Researchers of the Alfred Wegener Institute (AWI) will introduce their latest developments in the field of bionic lightweight design at Hannover Messe from 25...

Im Focus: New world record for fullerene-free polymer solar cells

Polymer solar cells can be even cheaper and more reliable thanks to a breakthrough by scientists at Linköping University and the Chinese Academy of Sciences (CAS). This work is about avoiding costly and unstable fullerenes.

Polymer solar cells can be even cheaper and more reliable thanks to a breakthrough by scientists at Linköping University and the Chinese Academy of Sciences...

Im Focus: Ultra-thin glass is up and coming

As one of the leading R&D partners in the development of surface technologies and organic electronics, the Fraunhofer Institute for Organic Electronics, Electron Beam and Plasma Technology FEP will be exhibiting its recent achievements in vacuum coating of ultra-thin glass at SVC TechCon 2016 (Booth 846), taking place in Indianapolis / USA from May 9 – 13.

Fraunhofer FEP is an experienced partner for technological developments, known for testing the limits of new materials and for optimization of those materials...

All Focus news of the innovation-report >>>

Anzeige

Anzeige

Event News

The “AC21 International Forum 2016” is About to Begin

27.04.2016 | Event News

Soft switching combines efficiency and improved electro-magnetic compatibility

15.04.2016 | Event News

Grid-Supportive Buildings Give Boost to Renewable Energy Integration

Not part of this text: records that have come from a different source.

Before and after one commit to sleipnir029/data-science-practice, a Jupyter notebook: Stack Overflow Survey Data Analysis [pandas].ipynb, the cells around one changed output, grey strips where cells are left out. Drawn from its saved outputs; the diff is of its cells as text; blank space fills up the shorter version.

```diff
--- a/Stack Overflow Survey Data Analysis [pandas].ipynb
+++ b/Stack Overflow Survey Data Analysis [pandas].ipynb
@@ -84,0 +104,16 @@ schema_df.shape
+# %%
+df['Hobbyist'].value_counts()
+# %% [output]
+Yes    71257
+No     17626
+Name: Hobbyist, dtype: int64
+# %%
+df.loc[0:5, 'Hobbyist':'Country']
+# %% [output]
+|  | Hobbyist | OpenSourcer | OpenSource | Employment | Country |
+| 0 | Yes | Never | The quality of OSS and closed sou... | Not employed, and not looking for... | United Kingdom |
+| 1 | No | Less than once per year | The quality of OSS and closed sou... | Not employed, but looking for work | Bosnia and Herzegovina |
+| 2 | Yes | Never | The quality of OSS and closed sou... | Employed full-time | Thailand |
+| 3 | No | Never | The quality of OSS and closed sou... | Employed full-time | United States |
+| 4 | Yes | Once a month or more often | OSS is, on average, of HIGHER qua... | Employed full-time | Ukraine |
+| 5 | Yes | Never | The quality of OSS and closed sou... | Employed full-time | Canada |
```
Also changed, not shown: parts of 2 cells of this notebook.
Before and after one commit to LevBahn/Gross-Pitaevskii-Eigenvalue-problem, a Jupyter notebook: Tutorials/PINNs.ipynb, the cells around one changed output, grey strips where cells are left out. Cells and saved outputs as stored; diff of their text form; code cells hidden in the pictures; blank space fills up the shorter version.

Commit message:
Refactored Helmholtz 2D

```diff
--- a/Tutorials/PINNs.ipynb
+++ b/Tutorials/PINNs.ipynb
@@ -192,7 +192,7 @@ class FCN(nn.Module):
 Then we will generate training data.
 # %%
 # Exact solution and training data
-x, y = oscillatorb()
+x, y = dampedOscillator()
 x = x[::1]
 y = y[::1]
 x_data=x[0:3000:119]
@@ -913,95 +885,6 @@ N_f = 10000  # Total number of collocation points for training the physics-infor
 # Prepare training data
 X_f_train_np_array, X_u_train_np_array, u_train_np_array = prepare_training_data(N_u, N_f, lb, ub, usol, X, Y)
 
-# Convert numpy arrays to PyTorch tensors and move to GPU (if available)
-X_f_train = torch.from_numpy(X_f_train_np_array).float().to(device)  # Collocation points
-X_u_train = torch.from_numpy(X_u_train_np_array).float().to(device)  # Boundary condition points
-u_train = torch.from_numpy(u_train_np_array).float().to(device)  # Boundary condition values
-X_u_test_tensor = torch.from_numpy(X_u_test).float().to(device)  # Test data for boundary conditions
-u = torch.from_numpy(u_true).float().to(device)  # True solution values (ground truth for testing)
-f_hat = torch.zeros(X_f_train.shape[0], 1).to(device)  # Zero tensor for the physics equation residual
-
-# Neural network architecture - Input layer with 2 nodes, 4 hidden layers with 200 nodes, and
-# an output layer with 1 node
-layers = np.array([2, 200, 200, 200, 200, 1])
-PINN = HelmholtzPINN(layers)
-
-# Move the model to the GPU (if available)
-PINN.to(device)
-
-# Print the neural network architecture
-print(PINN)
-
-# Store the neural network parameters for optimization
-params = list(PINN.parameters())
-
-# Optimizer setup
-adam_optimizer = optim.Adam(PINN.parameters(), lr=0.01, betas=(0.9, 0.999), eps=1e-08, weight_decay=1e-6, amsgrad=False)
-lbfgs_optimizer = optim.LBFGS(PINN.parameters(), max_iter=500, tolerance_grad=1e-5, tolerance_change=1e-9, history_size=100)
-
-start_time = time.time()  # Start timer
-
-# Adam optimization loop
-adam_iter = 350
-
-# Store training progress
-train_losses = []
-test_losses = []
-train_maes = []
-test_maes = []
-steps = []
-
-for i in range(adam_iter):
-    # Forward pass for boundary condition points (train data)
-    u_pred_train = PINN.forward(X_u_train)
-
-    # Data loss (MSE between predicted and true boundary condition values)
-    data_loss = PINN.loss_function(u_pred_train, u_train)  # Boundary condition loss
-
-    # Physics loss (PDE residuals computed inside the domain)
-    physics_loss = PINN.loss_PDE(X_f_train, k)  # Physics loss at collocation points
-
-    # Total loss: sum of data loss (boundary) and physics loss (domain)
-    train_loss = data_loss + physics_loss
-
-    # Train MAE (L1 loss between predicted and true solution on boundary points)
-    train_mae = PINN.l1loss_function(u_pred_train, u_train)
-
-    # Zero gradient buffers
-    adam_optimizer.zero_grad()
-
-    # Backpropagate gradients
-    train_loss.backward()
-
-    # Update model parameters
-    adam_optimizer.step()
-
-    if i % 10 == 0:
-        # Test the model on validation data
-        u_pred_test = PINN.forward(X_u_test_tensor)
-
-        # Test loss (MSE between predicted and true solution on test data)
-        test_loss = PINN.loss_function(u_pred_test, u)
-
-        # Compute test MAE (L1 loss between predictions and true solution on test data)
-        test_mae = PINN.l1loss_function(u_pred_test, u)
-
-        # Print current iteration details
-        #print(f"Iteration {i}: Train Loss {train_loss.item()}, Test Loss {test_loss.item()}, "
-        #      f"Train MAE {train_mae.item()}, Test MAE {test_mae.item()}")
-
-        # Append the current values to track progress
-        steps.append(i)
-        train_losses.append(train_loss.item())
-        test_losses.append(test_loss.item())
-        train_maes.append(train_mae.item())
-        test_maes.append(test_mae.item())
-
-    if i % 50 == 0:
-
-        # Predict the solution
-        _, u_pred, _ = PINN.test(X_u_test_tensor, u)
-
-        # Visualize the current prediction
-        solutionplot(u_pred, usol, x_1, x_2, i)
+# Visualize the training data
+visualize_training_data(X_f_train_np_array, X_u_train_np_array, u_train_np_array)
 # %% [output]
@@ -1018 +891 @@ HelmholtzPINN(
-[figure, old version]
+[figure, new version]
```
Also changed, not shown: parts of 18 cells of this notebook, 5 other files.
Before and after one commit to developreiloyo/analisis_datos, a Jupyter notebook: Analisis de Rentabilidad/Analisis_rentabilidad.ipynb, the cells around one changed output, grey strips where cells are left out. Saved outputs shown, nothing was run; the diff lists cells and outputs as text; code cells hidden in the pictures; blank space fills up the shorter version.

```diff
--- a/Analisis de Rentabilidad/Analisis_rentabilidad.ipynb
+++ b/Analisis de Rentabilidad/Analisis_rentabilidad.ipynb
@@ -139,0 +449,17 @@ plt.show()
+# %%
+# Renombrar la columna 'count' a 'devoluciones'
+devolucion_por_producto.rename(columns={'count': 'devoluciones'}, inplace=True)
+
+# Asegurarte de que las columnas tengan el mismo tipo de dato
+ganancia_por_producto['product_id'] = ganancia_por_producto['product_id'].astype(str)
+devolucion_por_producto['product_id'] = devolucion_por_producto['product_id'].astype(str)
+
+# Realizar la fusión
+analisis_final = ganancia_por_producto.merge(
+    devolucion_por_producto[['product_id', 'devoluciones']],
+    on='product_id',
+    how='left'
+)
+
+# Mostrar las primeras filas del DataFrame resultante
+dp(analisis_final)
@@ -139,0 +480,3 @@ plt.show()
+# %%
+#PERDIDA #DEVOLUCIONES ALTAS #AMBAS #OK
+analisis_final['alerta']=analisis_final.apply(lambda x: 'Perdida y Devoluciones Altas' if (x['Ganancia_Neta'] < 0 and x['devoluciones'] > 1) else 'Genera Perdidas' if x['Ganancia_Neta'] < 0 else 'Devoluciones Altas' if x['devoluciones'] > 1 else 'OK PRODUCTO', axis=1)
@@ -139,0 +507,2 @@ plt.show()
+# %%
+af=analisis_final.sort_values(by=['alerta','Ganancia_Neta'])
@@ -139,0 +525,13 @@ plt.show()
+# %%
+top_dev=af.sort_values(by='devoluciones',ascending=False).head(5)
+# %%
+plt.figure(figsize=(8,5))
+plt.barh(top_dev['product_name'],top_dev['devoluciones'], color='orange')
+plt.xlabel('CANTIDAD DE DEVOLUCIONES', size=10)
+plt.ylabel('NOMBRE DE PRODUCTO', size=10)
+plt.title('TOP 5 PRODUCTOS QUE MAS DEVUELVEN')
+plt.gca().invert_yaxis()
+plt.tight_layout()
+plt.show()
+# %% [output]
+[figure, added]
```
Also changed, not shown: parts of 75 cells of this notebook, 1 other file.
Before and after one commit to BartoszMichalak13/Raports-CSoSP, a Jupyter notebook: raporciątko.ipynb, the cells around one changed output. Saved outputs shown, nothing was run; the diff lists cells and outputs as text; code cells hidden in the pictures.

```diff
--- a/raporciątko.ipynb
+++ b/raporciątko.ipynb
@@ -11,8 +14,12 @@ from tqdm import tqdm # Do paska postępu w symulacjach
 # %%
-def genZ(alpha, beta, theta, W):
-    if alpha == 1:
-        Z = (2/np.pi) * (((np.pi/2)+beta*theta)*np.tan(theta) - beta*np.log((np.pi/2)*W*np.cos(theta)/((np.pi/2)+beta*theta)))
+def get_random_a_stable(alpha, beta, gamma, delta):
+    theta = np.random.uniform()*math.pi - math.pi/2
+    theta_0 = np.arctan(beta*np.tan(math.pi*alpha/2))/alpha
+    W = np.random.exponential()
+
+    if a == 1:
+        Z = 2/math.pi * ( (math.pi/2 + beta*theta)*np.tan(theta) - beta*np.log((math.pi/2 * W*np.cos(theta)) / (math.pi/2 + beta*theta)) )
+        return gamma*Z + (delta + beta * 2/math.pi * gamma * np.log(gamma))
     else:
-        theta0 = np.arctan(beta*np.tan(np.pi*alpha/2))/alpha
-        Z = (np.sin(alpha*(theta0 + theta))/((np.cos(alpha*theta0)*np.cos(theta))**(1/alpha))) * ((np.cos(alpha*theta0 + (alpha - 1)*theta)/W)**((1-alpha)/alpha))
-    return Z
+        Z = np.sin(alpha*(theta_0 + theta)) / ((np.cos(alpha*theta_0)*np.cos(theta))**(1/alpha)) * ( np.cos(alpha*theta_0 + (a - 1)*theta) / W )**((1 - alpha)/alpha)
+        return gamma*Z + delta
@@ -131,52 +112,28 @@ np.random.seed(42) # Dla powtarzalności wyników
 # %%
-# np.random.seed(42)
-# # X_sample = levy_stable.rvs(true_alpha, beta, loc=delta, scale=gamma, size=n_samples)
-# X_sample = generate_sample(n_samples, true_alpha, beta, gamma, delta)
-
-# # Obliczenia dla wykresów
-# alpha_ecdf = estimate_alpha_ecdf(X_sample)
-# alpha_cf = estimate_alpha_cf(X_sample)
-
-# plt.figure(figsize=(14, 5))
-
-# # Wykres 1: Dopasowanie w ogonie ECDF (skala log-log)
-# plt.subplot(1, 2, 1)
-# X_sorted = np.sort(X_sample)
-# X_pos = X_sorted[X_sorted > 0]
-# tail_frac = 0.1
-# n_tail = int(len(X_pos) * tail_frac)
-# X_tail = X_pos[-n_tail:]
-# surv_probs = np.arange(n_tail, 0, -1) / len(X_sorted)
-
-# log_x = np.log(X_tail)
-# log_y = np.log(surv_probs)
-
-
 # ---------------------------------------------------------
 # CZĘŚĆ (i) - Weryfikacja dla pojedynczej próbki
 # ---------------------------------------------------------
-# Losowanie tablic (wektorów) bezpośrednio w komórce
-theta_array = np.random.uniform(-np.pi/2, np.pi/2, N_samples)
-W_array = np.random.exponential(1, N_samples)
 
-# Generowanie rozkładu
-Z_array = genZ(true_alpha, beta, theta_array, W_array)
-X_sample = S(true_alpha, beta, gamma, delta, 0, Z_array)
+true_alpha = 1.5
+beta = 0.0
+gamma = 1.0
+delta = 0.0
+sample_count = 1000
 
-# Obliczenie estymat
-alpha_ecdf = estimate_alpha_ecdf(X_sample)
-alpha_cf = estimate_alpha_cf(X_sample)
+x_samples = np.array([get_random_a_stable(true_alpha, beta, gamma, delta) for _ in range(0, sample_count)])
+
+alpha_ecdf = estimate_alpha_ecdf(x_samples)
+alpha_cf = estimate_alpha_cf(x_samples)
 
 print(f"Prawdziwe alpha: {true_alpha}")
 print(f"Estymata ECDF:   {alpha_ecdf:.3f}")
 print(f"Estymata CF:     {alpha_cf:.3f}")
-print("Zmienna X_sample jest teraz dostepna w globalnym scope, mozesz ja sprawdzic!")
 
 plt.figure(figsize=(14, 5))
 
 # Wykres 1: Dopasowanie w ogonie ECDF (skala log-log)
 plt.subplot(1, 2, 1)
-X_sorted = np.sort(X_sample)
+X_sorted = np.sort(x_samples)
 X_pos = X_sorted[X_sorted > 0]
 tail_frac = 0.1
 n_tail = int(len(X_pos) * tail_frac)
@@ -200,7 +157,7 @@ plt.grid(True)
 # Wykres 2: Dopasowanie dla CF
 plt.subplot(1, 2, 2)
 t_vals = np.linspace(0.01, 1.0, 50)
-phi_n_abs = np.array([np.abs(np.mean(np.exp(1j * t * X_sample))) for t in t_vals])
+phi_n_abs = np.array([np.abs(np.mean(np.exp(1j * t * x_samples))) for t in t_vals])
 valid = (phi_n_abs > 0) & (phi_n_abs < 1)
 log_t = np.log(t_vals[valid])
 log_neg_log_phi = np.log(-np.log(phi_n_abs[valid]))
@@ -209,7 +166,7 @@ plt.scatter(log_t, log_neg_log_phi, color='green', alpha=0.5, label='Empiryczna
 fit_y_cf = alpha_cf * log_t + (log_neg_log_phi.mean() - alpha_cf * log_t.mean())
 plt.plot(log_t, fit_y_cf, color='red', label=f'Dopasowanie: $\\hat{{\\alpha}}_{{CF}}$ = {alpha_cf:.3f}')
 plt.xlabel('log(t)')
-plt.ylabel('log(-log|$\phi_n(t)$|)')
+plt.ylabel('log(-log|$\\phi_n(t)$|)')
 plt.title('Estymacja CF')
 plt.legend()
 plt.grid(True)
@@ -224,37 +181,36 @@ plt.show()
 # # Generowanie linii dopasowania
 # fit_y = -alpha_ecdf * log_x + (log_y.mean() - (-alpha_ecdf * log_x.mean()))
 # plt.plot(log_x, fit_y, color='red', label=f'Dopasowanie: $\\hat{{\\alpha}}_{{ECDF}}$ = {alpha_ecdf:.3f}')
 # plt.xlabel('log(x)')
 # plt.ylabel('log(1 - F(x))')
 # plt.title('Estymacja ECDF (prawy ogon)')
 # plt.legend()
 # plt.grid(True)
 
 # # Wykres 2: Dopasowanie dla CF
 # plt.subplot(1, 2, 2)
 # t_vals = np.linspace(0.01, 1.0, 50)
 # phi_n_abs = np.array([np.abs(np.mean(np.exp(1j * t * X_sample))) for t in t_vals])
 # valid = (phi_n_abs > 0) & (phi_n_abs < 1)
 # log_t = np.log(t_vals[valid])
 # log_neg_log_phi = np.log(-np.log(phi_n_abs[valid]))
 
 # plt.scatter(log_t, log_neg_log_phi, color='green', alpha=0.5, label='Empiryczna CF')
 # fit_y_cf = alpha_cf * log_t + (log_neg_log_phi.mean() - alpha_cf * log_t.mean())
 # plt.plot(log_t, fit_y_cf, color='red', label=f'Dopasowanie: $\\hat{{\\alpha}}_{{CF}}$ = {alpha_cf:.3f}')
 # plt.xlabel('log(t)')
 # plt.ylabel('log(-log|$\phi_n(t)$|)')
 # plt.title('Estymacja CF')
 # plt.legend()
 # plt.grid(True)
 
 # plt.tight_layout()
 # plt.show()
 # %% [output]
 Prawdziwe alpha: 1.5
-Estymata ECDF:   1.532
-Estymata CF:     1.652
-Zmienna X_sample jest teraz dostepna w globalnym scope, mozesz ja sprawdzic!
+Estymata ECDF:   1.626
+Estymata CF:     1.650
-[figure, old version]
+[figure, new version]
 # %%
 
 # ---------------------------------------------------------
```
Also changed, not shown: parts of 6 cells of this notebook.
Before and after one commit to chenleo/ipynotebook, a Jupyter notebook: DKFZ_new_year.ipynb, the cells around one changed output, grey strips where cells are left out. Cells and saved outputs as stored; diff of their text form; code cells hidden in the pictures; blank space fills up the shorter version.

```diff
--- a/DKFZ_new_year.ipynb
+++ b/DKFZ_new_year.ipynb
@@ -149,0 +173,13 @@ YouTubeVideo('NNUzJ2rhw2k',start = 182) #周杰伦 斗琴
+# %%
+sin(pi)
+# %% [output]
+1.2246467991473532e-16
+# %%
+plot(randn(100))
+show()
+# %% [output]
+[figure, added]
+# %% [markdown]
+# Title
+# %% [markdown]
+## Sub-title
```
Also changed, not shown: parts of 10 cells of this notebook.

12.04.2016 | Event News

 
Latest News

Winds a quarter the speed of light spotted leaving mysterious binary systems

29.04.2016 | Physics and Astronomy

Fiber optic biosensor-integrated microfluidic chip to detect glucose levels

29.04.2016 | Health and Medicine

A cell senses its own curves: New research from the MBL Whitman Center

29.04.2016 | Life Sciences

VideoLinks
B2B-VideoLinks
More VideoLinks >>>